Bread lines and soup kitchens were common sights in urban areas. “Hoovervilles” or camps of homeless families, formed on the outskirts of cities. A “Hoover hamburger” was a piece of Spam (a canned meat) and “Hoover flags” were one’s pockets turned inside out. While Hoover did spend federal money on public works projects, including the start of the Boulder Dam outside Las Vegas, Nevada, states cut their spending on road building and public works projects in order to pay for relief.
After a tumultuous Democratic convention in Chicago, FDR won the nomination, defied precedence and flew from Albany to Chicago to accept the nomination in person, promising “a new deal for the American people.” To the tune of “Happy Days Are Here Again,” the Democratic nominee exuded optimism and promised to try anything to get the country moving again.
He easily defeated Hoover in the general election. Hoover campaigned only in late October and was pessimistic and dour in his approach. He had not been helped by the Bonus Army incident in the summer, when a group of World War veterans encamped in Washington, D.C., hoping for an early payment of a bonus owed to them in 1945, demanded the help now.
Congress, under the control of Democrats who saw the bonus as a budget buster, refused to appropriate the money. With nowhere else to go, the homeless veterans encamped on the Anacostia River, sold apples in the streets, begged for money and were seen as a potential revolutionary army by the War Department, led by Patrick Hurley. Hoover ordered the army to escort the Bonus Army across the river, moving them into neighboring Virginia.
Major Douglas MacArthur violated Hoover’s orders to do this peacefully and used tanks, tear gas and drawn bayonets to break up the camp, destroying the property of the veterans and killing a baby in the process. Hoover took full blame for the incident. It sealed his fate in the election, which FDR won with 58 percent of the vote and a Democrat congress.
- One of the famous television shows from the 1970s was the Archie Bunker Show. In the opening song he sings, “We could use a man like Herbert Hoover again.” Why might someone have a positive image of Hoover?
- Franklin Roosevelt was a great communicator – perhaps the best among American presidents. Among his famous statements is that “There is nothing to fear, but fear itself.” During the Depression and World War II, he restored confidence to the country. Most countries have two leaders: a head of state (a monarch or a president), and a head of government (a prime minister or chancellor). In restoring confidence in the country, Roosevelt performed the “head of state” function extraordinarily. As head of government, his policies were more controversial. Can you think of some things started during Roosevelt’s time as president that continue to be controversial?

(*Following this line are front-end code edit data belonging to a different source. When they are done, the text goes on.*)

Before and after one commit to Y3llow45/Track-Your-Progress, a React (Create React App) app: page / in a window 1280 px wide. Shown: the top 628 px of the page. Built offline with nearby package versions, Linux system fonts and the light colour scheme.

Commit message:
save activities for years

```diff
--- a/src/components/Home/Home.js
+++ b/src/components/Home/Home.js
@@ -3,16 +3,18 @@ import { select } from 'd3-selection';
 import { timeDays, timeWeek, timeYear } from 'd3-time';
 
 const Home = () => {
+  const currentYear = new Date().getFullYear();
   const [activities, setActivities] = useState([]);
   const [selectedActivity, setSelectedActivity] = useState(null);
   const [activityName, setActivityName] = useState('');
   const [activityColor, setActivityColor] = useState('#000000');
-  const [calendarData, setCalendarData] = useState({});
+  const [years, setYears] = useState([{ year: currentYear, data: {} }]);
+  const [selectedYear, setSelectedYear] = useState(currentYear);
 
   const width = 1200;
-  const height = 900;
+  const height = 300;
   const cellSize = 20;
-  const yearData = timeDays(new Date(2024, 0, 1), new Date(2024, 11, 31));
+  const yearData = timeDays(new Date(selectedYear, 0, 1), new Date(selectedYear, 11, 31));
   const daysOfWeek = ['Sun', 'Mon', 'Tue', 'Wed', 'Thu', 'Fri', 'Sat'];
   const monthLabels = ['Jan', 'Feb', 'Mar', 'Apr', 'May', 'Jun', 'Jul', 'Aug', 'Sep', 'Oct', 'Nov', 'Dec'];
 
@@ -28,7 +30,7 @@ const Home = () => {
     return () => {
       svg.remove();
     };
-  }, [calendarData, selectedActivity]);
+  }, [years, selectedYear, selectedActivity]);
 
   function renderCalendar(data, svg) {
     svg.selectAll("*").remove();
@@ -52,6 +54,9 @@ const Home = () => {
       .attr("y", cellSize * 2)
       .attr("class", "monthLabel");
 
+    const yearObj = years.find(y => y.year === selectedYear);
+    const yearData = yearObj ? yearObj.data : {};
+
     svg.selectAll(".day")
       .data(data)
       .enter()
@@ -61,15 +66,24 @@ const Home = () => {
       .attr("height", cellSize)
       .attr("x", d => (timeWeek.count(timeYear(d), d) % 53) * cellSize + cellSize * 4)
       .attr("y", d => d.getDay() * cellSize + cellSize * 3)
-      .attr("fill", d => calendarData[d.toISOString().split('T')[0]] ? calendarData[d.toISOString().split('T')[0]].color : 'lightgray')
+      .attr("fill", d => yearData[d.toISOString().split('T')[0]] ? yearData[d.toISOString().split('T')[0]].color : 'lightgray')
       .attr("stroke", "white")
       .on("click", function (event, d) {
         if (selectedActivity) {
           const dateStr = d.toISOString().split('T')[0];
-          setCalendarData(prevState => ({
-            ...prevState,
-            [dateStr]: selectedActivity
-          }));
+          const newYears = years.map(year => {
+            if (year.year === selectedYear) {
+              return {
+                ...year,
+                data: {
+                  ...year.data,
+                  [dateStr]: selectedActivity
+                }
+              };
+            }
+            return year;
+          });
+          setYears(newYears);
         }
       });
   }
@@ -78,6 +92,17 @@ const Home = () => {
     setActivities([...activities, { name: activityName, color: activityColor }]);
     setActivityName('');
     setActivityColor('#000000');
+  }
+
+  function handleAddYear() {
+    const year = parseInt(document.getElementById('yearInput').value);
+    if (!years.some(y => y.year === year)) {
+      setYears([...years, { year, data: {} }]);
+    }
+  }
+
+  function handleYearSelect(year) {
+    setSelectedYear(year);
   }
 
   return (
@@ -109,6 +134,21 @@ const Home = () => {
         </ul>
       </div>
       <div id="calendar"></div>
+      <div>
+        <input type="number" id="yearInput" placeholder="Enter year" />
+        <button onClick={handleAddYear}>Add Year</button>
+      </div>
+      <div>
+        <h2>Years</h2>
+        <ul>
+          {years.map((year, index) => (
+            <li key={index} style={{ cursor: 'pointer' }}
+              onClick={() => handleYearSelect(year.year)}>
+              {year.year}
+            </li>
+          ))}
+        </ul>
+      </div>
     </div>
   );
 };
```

This reading is an excerpt from Certell’s Common Sense American History eBook. Certell offers curriculum materials and eBooks free of charge for students and teachers. Click Here to download the Common Sense American History materials.
26, Feb. 2018, Soup Kitchens and Breadlines [Digital photograph]. Retrieved from <history.com>.